=== Section Start ===

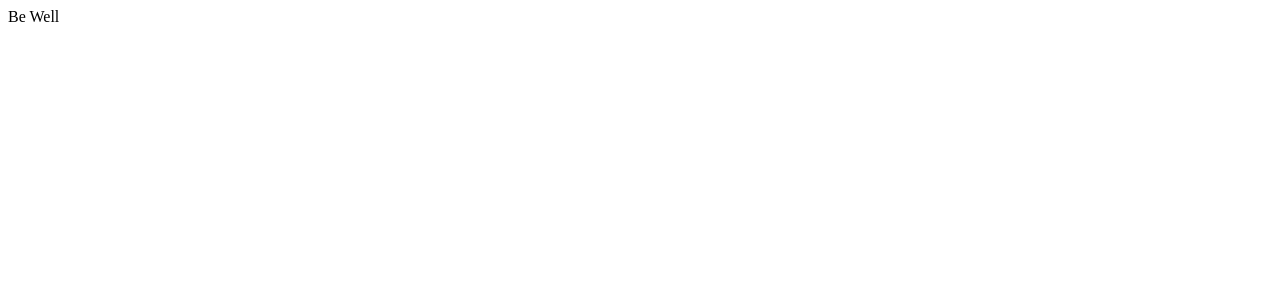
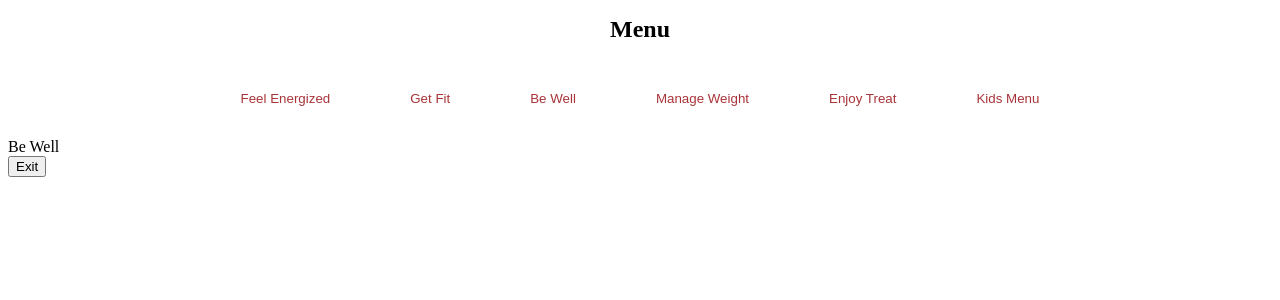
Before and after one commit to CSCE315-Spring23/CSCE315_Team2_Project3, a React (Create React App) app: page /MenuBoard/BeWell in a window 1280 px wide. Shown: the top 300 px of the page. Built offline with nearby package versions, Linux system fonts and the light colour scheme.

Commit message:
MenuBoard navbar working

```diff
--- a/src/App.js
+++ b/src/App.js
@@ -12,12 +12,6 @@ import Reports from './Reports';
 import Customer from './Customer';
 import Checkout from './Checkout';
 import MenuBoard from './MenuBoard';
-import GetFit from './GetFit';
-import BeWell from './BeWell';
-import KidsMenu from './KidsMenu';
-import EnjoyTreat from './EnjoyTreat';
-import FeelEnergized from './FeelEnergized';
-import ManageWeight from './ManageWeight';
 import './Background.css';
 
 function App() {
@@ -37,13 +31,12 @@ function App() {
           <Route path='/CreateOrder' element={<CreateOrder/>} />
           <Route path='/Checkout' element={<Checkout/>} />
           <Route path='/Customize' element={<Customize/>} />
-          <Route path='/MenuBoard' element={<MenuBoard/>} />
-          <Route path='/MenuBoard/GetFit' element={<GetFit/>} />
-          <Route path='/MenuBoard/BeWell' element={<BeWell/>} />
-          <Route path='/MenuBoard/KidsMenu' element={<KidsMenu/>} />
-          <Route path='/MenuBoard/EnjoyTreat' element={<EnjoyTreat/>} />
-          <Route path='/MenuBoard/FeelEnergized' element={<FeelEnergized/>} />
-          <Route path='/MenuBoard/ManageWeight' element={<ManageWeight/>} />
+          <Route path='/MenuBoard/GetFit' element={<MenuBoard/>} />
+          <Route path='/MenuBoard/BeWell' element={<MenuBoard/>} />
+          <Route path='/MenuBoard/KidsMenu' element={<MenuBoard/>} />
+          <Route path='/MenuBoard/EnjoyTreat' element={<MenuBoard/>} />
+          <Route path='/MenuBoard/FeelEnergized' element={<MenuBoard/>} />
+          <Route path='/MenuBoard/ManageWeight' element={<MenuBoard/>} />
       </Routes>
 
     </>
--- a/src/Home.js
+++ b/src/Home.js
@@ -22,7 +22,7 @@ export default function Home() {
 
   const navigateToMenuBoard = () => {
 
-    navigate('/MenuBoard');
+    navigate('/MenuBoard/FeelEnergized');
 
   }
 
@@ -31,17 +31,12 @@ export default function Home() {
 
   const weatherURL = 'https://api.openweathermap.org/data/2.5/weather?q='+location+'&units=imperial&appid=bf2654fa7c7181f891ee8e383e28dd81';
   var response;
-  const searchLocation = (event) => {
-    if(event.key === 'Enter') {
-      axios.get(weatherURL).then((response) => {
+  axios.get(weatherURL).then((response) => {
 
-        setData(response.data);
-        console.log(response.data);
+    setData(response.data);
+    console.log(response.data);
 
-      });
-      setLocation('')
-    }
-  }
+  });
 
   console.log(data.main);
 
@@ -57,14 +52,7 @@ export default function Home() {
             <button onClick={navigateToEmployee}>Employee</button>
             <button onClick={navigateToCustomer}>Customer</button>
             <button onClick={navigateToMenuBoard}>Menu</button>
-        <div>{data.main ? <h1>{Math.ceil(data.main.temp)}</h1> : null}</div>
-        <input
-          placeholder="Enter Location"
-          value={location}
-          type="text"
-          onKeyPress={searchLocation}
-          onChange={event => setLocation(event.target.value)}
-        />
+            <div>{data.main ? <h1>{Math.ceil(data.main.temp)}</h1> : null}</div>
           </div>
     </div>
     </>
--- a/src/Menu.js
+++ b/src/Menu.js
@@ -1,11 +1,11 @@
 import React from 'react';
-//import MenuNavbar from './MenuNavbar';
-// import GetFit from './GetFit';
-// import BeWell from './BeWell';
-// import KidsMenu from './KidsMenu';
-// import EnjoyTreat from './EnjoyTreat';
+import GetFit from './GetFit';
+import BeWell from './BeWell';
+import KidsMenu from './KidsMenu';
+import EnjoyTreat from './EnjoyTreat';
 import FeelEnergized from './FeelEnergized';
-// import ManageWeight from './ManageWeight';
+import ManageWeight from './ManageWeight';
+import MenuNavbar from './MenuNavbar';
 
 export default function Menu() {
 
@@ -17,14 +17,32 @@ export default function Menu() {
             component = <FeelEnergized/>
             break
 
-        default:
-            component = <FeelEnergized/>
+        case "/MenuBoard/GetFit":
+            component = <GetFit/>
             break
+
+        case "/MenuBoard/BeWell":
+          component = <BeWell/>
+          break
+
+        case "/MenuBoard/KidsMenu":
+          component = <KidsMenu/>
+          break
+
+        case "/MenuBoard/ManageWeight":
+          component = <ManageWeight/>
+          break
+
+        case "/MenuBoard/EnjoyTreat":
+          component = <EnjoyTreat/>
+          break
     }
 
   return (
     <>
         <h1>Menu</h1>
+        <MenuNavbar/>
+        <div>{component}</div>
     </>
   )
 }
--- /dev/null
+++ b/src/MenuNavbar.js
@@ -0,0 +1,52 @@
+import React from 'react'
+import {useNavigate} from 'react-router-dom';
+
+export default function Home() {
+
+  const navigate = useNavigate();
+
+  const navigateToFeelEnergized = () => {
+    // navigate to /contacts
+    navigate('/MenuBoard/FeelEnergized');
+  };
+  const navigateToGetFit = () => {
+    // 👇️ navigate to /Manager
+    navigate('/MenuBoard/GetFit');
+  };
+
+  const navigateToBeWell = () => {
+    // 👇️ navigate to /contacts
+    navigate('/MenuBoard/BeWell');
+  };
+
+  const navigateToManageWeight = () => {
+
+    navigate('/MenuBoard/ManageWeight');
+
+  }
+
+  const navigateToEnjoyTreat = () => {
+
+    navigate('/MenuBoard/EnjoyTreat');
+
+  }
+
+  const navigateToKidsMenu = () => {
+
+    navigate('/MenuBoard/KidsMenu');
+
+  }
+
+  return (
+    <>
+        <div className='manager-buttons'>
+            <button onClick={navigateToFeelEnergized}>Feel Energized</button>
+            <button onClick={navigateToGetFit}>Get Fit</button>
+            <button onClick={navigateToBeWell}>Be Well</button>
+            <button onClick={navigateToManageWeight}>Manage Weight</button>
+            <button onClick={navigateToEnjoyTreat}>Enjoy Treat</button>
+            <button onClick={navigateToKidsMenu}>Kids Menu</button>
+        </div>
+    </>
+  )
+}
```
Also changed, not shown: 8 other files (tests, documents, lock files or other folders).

=== Section End ===

Pictures in the entries are to be skipped, and everything else repeated word for word.

**EXERCISE ANSWER**.
Before and after one commit to CSCE315-Spring23/CSCE315_Team2_Project3, a React (Create React App) app: page /MenuBoard/BeWell in a window 1280 px wide. Shown: the top 300 px of the page. Built offline with nearby package versions, Linux system fonts and the light colour scheme.

Commit message:
MenuBoard navbar working

```diff
--- a/src/App.js
+++ b/src/App.js
@@ -12,12 +12,6 @@ import Reports from './Reports';
 import Customer from './Customer';
 import Checkout from './Checkout';
 import MenuBoard from './MenuBoard';
-import GetFit from './GetFit';
-import BeWell from './BeWell';
-import KidsMenu from './KidsMenu';
-import EnjoyTreat from './EnjoyTreat';
-import FeelEnergized from './FeelEnergized';
-import ManageWeight from './ManageWeight';
 import './Background.css';
 
 function App() {
@@ -37,13 +31,12 @@ function App() {
           <Route path='/CreateOrder' element={<CreateOrder/>} />
           <Route path='/Checkout' element={<Checkout/>} />
           <Route path='/Customize' element={<Customize/>} />
-          <Route path='/MenuBoard' element={<MenuBoard/>} />
-          <Route path='/MenuBoard/GetFit' element={<GetFit/>} />
-          <Route path='/MenuBoard/BeWell' element={<BeWell/>} />
-          <Route path='/MenuBoard/KidsMenu' element={<KidsMenu/>} />
-          <Route path='/MenuBoard/EnjoyTreat' element={<EnjoyTreat/>} />
-          <Route path='/MenuBoard/FeelEnergized' element={<FeelEnergized/>} />
-          <Route path='/MenuBoard/ManageWeight' element={<ManageWeight/>} />
+          <Route path='/MenuBoard/GetFit' element={<MenuBoard/>} />
+          <Route path='/MenuBoard/BeWell' element={<MenuBoard/>} />
+          <Route path='/MenuBoard/KidsMenu' element={<MenuBoard/>} />
+          <Route path='/MenuBoard/EnjoyTreat' element={<MenuBoard/>} />
+          <Route path='/MenuBoard/FeelEnergized' element={<MenuBoard/>} />
+          <Route path='/MenuBoard/ManageWeight' element={<MenuBoard/>} />
       </Routes>
 
     </>
--- a/src/Home.js
+++ b/src/Home.js
@@ -22,7 +22,7 @@ export default function Home() {
 
   const navigateToMenuBoard = () => {
 
-    navigate('/MenuBoard');
+    navigate('/MenuBoard/FeelEnergized');
 
   }
 
@@ -31,17 +31,12 @@ export default function Home() {
 
   const weatherURL = 'https://api.openweathermap.org/data/2.5/weather?q='+location+'&units=imperial&appid=bf2654fa7c7181f891ee8e383e28dd81';
   var response;
-  const searchLocation = (event) => {
-    if(event.key === 'Enter') {
-      axios.get(weatherURL).then((response) => {
+  axios.get(weatherURL).then((response) => {
 
-        setData(response.data);
-        console.log(response.data);
+    setData(response.data);
+    console.log(response.data);
 
-      });
-      setLocation('')
-    }
-  }
+  });
 
   console.log(data.main);
 
@@ -57,14 +52,7 @@ export default function Home() {
             <button onClick={navigateToEmployee}>Employee</button>
             <button onClick={navigateToCustomer}>Customer</button>
             <button onClick={navigateToMenuBoard}>Menu</button>
-        <div>{data.main ? <h1>{Math.ceil(data.main.temp)}</h1> : null}</div>
-        <input
-          placeholder="Enter Location"
-          value={location}
-          type="text"
-          onKeyPress={searchLocation}
-          onChange={event => setLocation(event.target.value)}
-        />
+            <div>{data.main ? <h1>{Math.ceil(data.main.temp)}</h1> : null}</div>
           </div>
     </div>
     </>
--- a/src/Menu.js
+++ b/src/Menu.js
@@ -1,11 +1,11 @@
 import React from 'react';
-//import MenuNavbar from './MenuNavbar';
-// import GetFit from './GetFit';
-// import BeWell from './BeWell';
-// import KidsMenu from './KidsMenu';
-// import EnjoyTreat from './EnjoyTreat';
+import GetFit from './GetFit';
+import BeWell from './BeWell';
+import KidsMenu from './KidsMenu';
+import EnjoyTreat from './EnjoyTreat';
 import FeelEnergized from './FeelEnergized';
-// import ManageWeight from './ManageWeight';
+import ManageWeight from './ManageWeight';
+import MenuNavbar from './MenuNavbar';
 
 export default function Menu() {
 
@@ -17,14 +17,32 @@ export default function Menu() {
             component = <FeelEnergized/>
             break
 
-        default:
-            component = <FeelEnergized/>
+        case "/MenuBoard/GetFit":
+            component = <GetFit/>
             break
+
+        case "/MenuBoard/BeWell":
+          component = <BeWell/>
+          break
+
+        case "/MenuBoard/KidsMenu":
+          component = <KidsMenu/>
+          break
+
+        case "/MenuBoard/ManageWeight":
+          component = <ManageWeight/>
+          break
+
+        case "/MenuBoard/EnjoyTreat":
+          component = <EnjoyTreat/>
+          break
     }
 
   return (
     <>
         <h1>Menu</h1>
+        <MenuNavbar/>
+        <div>{component}</div>
     </>
   )
 }
--- /dev/null
+++ b/src/MenuNavbar.js
@@ -0,0 +1,52 @@
+import React from 'react'
+import {useNavigate} from 'react-router-dom';
+
+export default function Home() {
+
+  const navigate = useNavigate();
+
+  const navigateToFeelEnergized = () => {
+    // navigate to /contacts
+    navigate('/MenuBoard/FeelEnergized');
+  };
+  const navigateToGetFit = () => {
+    // 👇️ navigate to /Manager
+    navigate('/MenuBoard/GetFit');
+  };
+
+  const navigateToBeWell = () => {
+    // 👇️ navigate to /contacts
+    navigate('/MenuBoard/BeWell');
+  };
+
+  const navigateToManageWeight = () => {
+
+    navigate('/MenuBoard/ManageWeight');
+
+  }
+
+  const navigateToEnjoyTreat = () => {
+
+    navigate('/MenuBoard/EnjoyTreat');
+
+  }
+
+  const navigateToKidsMenu = () => {
+
+    navigate('/MenuBoard/KidsMenu');
+
+  }
+
+  return (
+    <>
+        <div className='manager-buttons'>
+            <button onClick={navigateToFeelEnergized}>Feel Energized</button>
+            <button onClick={navigateToGetFit}>Get Fit</button>
+            <button onClick={navigateToBeWell}>Be Well</button>
+            <button onClick={navigateToManageWeight}>Manage Weight</button>
+            <button onClick={navigateToEnjoyTreat}>Enjoy Treat</button>
+            <button onClick={navigateToKidsMenu}>Kids Menu</button>
+        </div>
+    </>
+  )
+}
```
Also changed, not shown: 8 other files (tests, documents, lock files or other folders).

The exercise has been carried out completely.